Take every line of the material below that includes the string "server" and copy it out.

%%

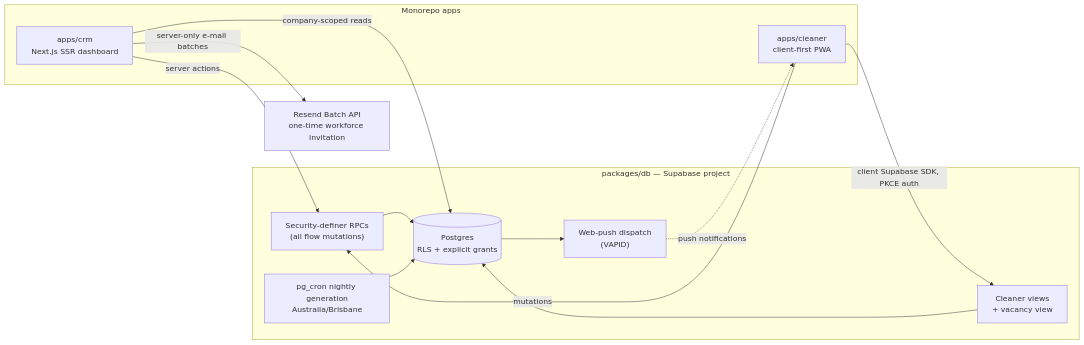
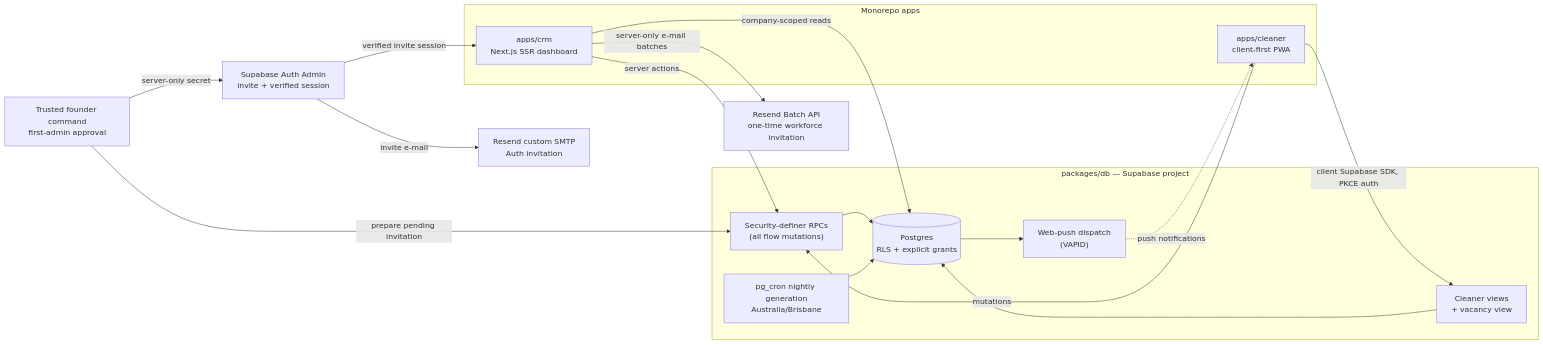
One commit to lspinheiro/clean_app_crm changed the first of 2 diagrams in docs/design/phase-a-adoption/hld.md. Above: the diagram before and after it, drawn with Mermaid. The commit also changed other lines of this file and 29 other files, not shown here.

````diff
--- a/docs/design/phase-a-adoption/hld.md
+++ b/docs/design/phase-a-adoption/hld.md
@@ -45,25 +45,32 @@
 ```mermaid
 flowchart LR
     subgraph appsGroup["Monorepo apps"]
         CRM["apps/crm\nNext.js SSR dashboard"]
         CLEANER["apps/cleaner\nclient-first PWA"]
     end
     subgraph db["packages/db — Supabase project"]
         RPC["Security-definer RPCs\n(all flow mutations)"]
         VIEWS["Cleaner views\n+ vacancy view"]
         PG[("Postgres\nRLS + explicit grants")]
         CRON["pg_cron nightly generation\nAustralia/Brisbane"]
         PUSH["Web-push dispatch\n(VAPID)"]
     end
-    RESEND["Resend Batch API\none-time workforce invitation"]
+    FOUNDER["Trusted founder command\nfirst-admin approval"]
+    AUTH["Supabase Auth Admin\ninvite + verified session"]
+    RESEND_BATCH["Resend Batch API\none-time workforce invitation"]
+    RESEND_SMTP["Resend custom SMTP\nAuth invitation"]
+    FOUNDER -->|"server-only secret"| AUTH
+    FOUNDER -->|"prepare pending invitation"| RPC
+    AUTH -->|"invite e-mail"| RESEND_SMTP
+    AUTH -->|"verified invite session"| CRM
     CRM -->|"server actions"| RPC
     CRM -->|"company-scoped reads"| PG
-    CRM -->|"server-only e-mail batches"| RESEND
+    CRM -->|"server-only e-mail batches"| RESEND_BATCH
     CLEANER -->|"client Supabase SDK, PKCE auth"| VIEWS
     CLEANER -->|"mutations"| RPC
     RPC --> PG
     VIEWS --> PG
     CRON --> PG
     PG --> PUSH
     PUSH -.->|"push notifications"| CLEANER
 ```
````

%%

Task answer:
+    FOUNDER -->|"server-only secret"| AUTH
     CRM -->|"server actions"| RPC
-    CRM -->|"server-only e-mail batches"| RESEND
+    CRM -->|"server-only e-mail batches"| RESEND_BATCH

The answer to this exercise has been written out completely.